Motorola's Droid X goes on sale Thursday, and it couldn't have planned a better week to debut the iPhone 4 alternative. Anti-iPhone 4 rhetoric is growing in volume. There is the Consumer Reports slam on Apple's iPhone 4, a judge that just granted a lawsuit against Apple and AT&T class action status, and consumer sentiment that Apple is in faulty-antenna denial.
Call it a perfect storm of anti iPhone 4 propaganda, but it could lay the groundwork for one of the most successful Android phone launches yet. After all, the Droid X is a pretty impressive phone in its own right - iPhone flubs or not.
On Monday, Consumer Reports confirmed what a number of disgruntled Apple customers have been complaining about since the day the iPhone 4 hit the shelves--holding the phone in a particular way will cause the phone to lose signal strength and even drop calls.

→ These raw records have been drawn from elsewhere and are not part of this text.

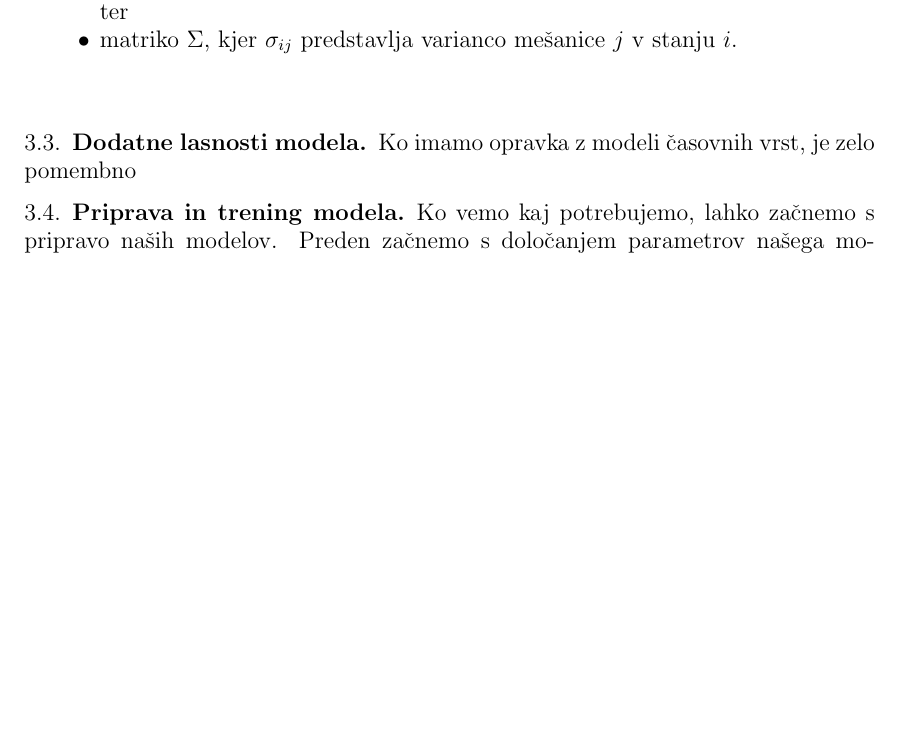
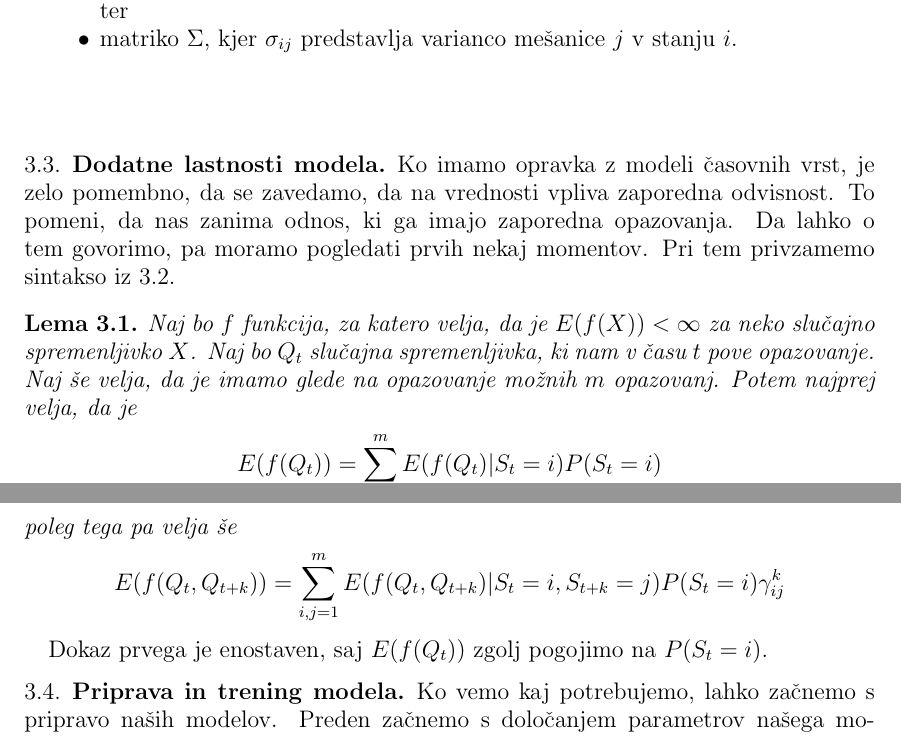
Before and after one commit to mpracek/Diploma, a LaTeX paper (dipl-sem-martin-pracek.tex): part of page 9 of 20 before the commit and two parts of pages 9 and 10 of 20 after it, the two joined at a grey line, cut so that both start at the same text, the shorter picture padded with empty space. Compiled offline with pdfLaTeX; the source files are stored in an older character set and shown here as Unicode; a LaTeX package or settings file that is missing is left out.

Commit message:
txs auto checkin

```diff
--- a/dipl-sem-martin-pracek.tex
+++ b/dipl-sem-martin-pracek.tex
@@ -233,8 +233,18 @@
 	\item matriko $\Sigma$, kjer $\sigma_{ij}$ predstavlja varianco mešanice $j$ v stanju $i$.
 \end{itemize}
 \   \\
-\subsection{Dodatne lasnosti modela}
-Ko imamo opravka z modeli časovnih vrst, je zelo pomembno
+\subsection{Dodatne lastnosti modela}
+Ko imamo opravka z modeli časovnih vrst, je zelo pomembno, da se zavedamo, da na vrednosti vpliva zaporedna odvisnost. To pomeni, da nas zanima odnos, ki ga imajo zaporedna opazovanja. Da lahko o tem govorimo, pa moramo pogledati prvih nekaj momentov. Pri tem privzamemo sintakso iz \ref{zahteva}.
+
+\begin{lema}
+	Naj bo $f$ funkcija, za katero velja, da je $E(f(X)) < \infty$ za neko slučajno spremenljivko $X$. Naj bo $Q_t$ slučajna spremenljivka, ki nam v času $t$ pove opazovanje. Naj še velja, da je imamo glede na opazovanje možnih $m$ opazovanj. Potem najprej velja, da je
+	$$ E(f(Q_t)) = \sum_{i=1}^{m}E(f(Q_t)|S_t =i)P(S_t =i)$$
+	poleg tega pa velja še
+	$$ E(f(Q_t,Q_{t+k})) = \sum_{i,j=1}^{m}E(f(Q_t,Q_{t+k})|S_t =i,S_{t+k} =j)P(S_t =i)\gamma^k_{ij}$$
+\end{lema}
+Dokaz prvega je enostaven, saj $E(f(Q_t))$ zgolj pogojimo na $P(S_t =i)$.
+
+
 \subsection{Priprava in trening modela}\label{trening}
 Ko vemo kaj potrebujemo, lahko začnemo s pripravo naših modelov. Preden začnemo s določanjem parametrov našega modela, moramo najprej dobro preučiti naš problem, saj je to znanje ključno za dobro reševanje problema. Kot prvo stvar moramo najprej izbrati set podatkov, na katerem se bo potekal tako imenoval trening sistema.
 %Popravi, najraje na dejanskem isti enoti.
```
Also changed, not shown: dipl-sem-martin-pracek.tex (2 more changed lines).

The iPhone 4, which officially landed in consumer's hands less than a month ago, has been criticized in the press for its design flaws--including antenna problems and screen discoloration. Its antenna problems particularly stood out--not only because one of the phone's selling points was its new antenna design, but also because users found that holding the phone as a normal person might hold a cell phone was what caused the problems.
Apple first released a statement regarding the iPhone 4's antenna problems, basically trying to pawn the problem off as a "software issue." According to Apple, the iPhone software formula for displaying signal bars was just "totally wrong." A few days later, Apple admitted that there might be a hardware problem, and that users should simply avoid touching the lower left corner of the phone or purchase a $29 "bumper" case to fix the issue.
Consumer Reports confirmed Monday (after a series of controlled tests) that the issue is, in fact, a hardware problem--the iPhone 4 has reception problems and is not recommended by Consumer Reports.
Apple and AT&T Go to Court
Even before Consumer Reports' report on the hardware issues, consumers were looking to take action--class-action lawsuits are lining up at Apple's and AT&T's door, including one from Maryland and one from Northern California.
It appears that Verizon has already recognized the potential marketing goldmine in the iPhone 4's issues--on June 30, Verizon ran a full-page ad in the New York Times that included a subtle barb directed at Apple.
"And most importantly, it comes with a double antenna design," the ad read, "The kind that allows you to hold the phone any way you like and use it just about anywhere to make crystal clear calls." Zing!
Droid X is Strong iPhone Alternative
The Motorola Droid X, which features a 1GHz processor, a 4.3-inch multi-touch display, and an 8MP camera with a dual LED flash and 720p video recording, hits the shelves on Wednesday. It's an impressive alternative to the iPhone 4. Take a look at how it matches up agains the iPhone 4 in this chart (click to enlarge).
Even if we don't see any, um, "friendly" iPhone-bashing from Verizon and Motorola, it looks like it won't matter--Apple's taken care of that itself by releasing a faulty product and then denying it. With all of the current and unresolved iPhone 4 woes, it looks like the Droid X is breaking into the market at the perfect time.
But, you never know. What do you think? Will the iPhone 4's issues help, hurt, or have little to no effect on the Droid X release?